The National Institute of Diabetes and Digestive and Kidney Diseases reports that discharge of mucus or pus in stool is a common symptom of proctitis. In some cases, you could notice red mucus in stool because of internal bleeding. Other related symptoms of proctitis include:15

Rectal prolapse

A rectal prolapse occurs when part of the rectum pushes out through the anal opening. A rectal prolapse can happen because of straining to poop or having chronic constipation.

Researchers from Johns Hopkins Medicine say that a rectal prolapse can cause pooping slimy mucus when passing stool. The prolapse in the anus can also cause any of the following symptoms:16

  • Bleeding after pooping
  • Pressure in the rectum
  • Itching around the anal opening
  • Noticing a bulge in the anus after coughing or sneezing

Colorectal cancer

Cancer of the rectum or colon can cause you to pass lots of mucus in stool. Dr. Colin Tidy on reports that at the start, cancer that affects the rectum, anus, or colon doesn’t have any symptoms. The first signs of colorectal cancer can be blood mixed in with feces. You may also notice signs of rectal discharge on poop as well as suffering abdominal pains.

Because the first signs of anal cancer can resemble hemorrhoids or anal fissures, you should get any symptoms of rectal bleeding checked out.

You can find out more information about risk factors and symptoms of colorectal cancer in my article on 10 warning signs of bowel (colorectal) cancer you shouldn’t ignore. You can also reduce your risk for developing colorectal cancer by following these 11 steps.

Bloody Mucus in Stool: What Does it Mean?

Passing bloody mucus in stool usually means that there is some bleeding in the lower colon or near to the anal opening. Depending on where the bleeding occurs, you may also notice black or dark mucus in stool which would indicate bleeding in the upper gastrointestinal tract.

Researchers from the University of Iowa report that the causes of blood and mucus in stool can be something as simple as hemorrhoids, or as serious as rectal cancer. This can give the appearance of redcurrant jelly in stool.5

Some of the main reasons for bloody mucus in a bowel movement can include:

Doctors advise that if you start pooping mucus with blood or if you pass black tarry stools, you should see a doctor as soon as possible. Other warning symptoms would include passing mucus and blood with abdominal pain.

Anal Mucus in Diarrhea

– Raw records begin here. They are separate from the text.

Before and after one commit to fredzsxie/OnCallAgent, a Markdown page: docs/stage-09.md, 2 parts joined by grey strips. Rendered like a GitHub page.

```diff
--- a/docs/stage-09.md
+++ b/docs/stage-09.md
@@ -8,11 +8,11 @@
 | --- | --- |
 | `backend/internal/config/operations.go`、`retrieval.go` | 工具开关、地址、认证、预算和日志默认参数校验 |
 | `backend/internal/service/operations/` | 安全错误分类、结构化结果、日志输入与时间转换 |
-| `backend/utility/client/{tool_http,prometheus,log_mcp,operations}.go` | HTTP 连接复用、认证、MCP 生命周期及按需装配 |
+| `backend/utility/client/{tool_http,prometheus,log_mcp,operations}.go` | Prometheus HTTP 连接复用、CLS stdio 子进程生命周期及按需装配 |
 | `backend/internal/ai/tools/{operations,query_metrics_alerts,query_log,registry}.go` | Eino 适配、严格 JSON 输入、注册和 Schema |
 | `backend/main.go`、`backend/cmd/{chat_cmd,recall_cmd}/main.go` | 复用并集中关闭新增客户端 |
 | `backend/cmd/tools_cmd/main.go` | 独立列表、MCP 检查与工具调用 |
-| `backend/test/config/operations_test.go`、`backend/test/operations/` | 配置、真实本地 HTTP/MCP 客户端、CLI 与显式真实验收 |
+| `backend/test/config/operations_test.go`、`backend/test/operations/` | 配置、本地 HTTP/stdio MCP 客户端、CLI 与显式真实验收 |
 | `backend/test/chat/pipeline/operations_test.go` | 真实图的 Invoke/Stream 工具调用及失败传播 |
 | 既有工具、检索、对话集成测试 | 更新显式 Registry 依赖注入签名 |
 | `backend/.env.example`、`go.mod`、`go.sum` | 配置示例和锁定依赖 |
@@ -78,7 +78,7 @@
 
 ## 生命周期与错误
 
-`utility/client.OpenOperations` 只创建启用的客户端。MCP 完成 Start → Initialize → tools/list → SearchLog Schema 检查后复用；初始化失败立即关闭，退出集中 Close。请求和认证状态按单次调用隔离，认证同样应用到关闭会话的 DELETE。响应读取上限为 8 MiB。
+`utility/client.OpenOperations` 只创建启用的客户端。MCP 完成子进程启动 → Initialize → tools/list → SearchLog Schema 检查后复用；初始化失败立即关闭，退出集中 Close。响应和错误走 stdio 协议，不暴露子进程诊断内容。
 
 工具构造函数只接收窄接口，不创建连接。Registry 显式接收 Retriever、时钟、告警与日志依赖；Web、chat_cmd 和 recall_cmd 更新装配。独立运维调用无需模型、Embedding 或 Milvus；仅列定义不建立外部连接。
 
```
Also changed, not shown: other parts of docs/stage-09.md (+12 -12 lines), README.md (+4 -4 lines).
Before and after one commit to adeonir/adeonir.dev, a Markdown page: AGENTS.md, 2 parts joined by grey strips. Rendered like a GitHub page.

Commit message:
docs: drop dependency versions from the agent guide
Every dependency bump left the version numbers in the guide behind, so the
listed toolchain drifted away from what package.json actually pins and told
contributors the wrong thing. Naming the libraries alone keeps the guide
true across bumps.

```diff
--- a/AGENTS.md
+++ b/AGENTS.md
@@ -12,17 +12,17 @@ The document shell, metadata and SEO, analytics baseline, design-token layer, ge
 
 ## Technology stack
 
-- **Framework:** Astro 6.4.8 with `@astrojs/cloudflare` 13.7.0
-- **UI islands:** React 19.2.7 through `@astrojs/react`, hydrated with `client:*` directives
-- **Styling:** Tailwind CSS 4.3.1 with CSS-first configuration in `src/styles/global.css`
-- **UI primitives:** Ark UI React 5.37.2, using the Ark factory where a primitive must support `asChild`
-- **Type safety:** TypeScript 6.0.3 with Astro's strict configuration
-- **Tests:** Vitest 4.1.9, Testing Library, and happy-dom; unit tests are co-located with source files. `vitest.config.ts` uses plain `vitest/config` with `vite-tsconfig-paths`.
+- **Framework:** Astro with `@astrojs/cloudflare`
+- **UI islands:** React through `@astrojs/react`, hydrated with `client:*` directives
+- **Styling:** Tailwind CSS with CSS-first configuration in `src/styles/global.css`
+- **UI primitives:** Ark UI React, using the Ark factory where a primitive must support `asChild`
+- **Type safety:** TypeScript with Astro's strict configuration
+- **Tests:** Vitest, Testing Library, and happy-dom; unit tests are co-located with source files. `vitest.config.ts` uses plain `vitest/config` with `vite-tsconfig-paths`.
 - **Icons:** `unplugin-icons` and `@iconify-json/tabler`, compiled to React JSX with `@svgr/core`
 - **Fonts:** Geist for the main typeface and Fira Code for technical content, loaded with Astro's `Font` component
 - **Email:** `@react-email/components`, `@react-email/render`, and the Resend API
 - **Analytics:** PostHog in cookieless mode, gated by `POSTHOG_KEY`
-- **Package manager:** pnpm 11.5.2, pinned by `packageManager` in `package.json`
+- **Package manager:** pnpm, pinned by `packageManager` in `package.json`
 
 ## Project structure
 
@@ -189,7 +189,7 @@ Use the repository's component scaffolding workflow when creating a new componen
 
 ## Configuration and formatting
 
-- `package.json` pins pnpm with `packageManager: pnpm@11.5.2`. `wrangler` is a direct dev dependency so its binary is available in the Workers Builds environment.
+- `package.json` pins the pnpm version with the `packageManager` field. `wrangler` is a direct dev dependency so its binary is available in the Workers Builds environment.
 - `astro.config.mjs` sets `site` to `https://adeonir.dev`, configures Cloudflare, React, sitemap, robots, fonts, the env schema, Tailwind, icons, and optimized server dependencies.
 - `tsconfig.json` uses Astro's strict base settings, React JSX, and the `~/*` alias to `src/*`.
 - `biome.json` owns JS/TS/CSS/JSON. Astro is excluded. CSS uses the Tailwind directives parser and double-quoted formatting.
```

Mucus in diarrhea is very common if the cause is a bacterial or viral infection of the digestive tract. Because diarrhea causes food to pass through your digestive system quickly, you may notice that diarrhea has yellow or green mucus in it.

The book Medical Microbiology reports that E. coli infections can cause watery diarrhea or diarrhea with mucus, blood, and white blood cells (leukocytes). In some cases, a severe gastrointestinal infection can cause extreme diarrhea with abdominal pain. However, you might just pass mucus with very little stool.17

If you suffer from bouts of diarrhea after a viral or bacterial infection, it’s important to drink fluids containing electrolytes to prevent the symptoms of dehydration. Also, you can try some natural remedies for relieving diarrhea.

Can Constipation Cause Slimy Stool?

Although constipation is usually associated with not being able to have a bowel movement, constipation can cause you to pass slimy stool.

Researchers from the Cleveland Clinic report that if feces become impacted in the colon, you might have constipation and slimy discharge from the anus. This results in a symptom called fecal incontinence.18

Also, the National Health Service reports that children with cystic fibrosis can have the body producing thick mucus which results in constipation.19

Taking castor oil is an effective natural laxative for relieving hardened stool. Some other ways to relieve constipation without medication include eating prunes, drinking aloe vera juice, or increasing fiber and fluid intake can all help to cleanse your colon.

Pooping Mucus Only

If you are pooping mucus only, it could mean that you have impacted feces causing constipation. As already mentioned, hard feces lodged in the colon can cause impaction or a blockage. Rectal fluid or discharge will then leak out around the impacted feces causing you to pass mucus instead of stool.

Sometimes, gastrointestinal infections can cause very watery diarrhea that can give you the impression you are only pooping clear mucus.

Mucus in Baby’s Bowel Movement

Noticing different colors of poop in your baby’s diaper can be worrying for many parents. Dr. Jay L. Hoecker, who is an expert on children’s infectious diseases, says that it’s common for breastfed babies to pass stool that looks like yellow or green mucus. This type of baby poop has the consistency of peanut butter.20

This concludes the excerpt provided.